### ACTION ITEM
The lines wanted are those in the data below that include "styles".

START MATERIAL SHOWN

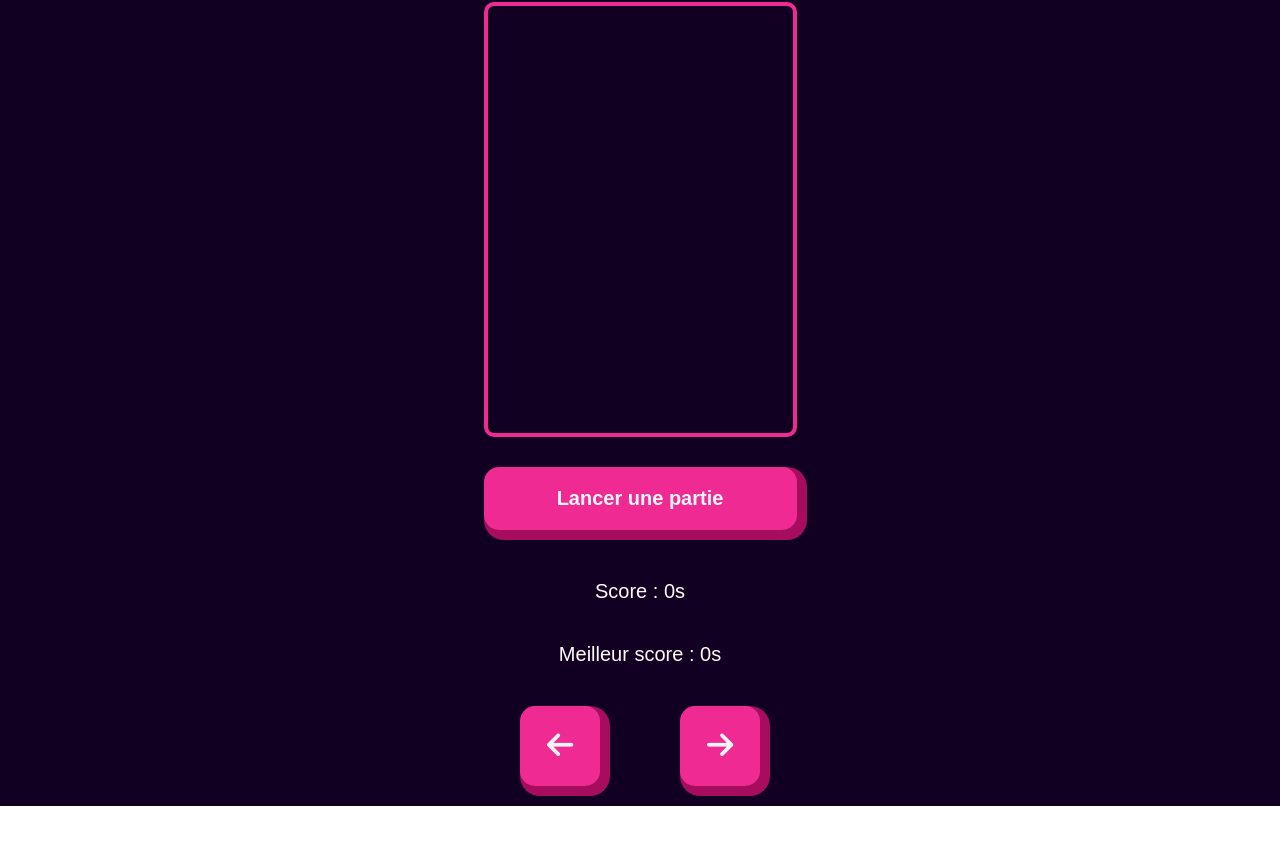
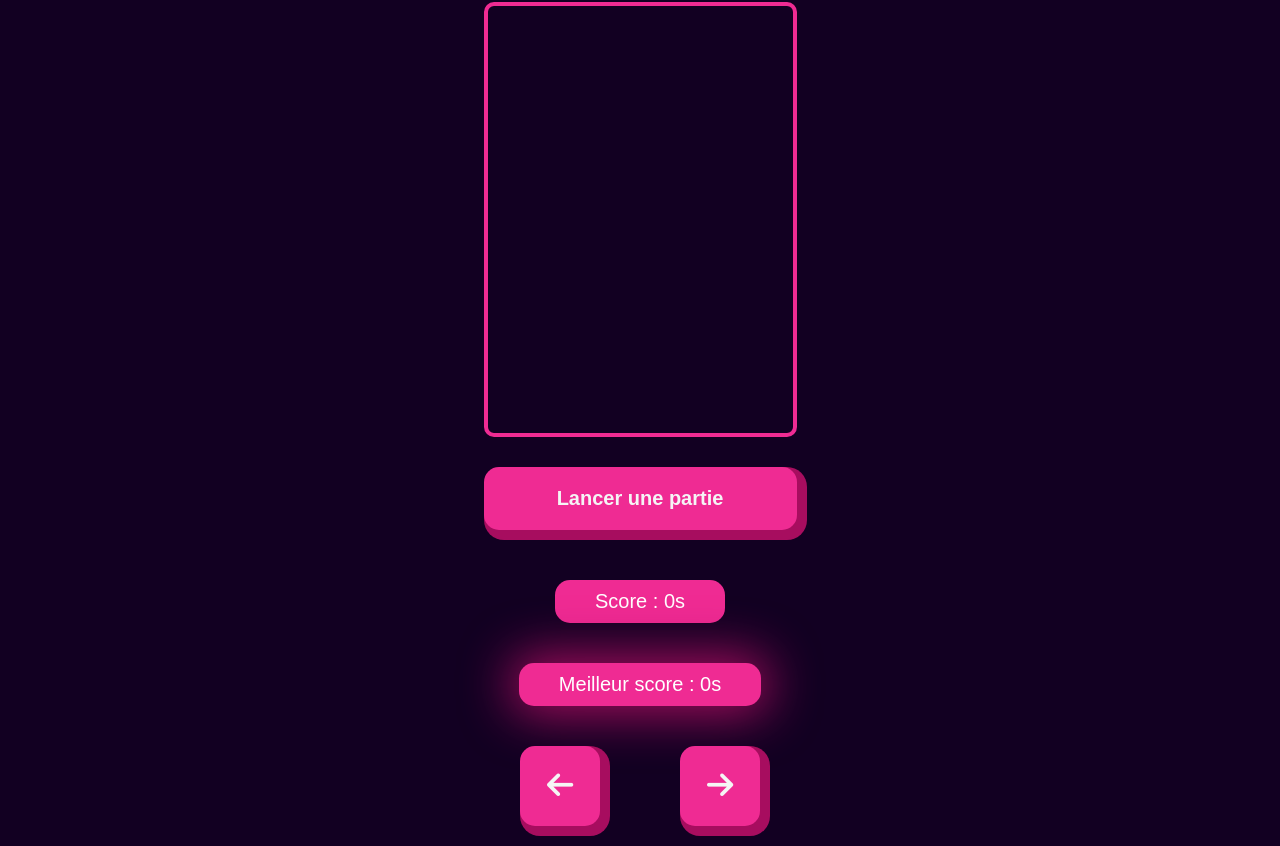
Before and after one commit to Briiice3R/Pong, a plain HTML site: page index.html in a window 1280 px wide. Shown: the part 72-918 px from the top of the page. Before the commit the page ends 878 px from the top, so only its background shows below. Drawn offline with Linux system fonts and the light colour scheme.

Commit message:
style: Ajout de style sur les infos des scores

```diff
--- a/src/styles/style.css
+++ b/src/styles/style.css
@@ -58,14 +58,17 @@ canvas {
     font-weight: bolder;
 }
 
-.scoreText{
+.scoreText, .highestScoreText{
     font-size: 20px;
+    background: var(--secondary-color);
+    padding: 10px 40px;
+    border-radius: var(--radius);
+}
 
+.highestScoreText{
+    box-shadow: 0px 0px 50px 8px var(--optional-color);
 }
-.highestScoreText{
-    font-size: 20px;
 
-}
 
 .textLoose{
     min-height: 3rem;
```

END MATERIAL SHOWN

### RESULT OF THE EXERCISE
--- a/src/styles/style.css
+++ b/src/styles/style.css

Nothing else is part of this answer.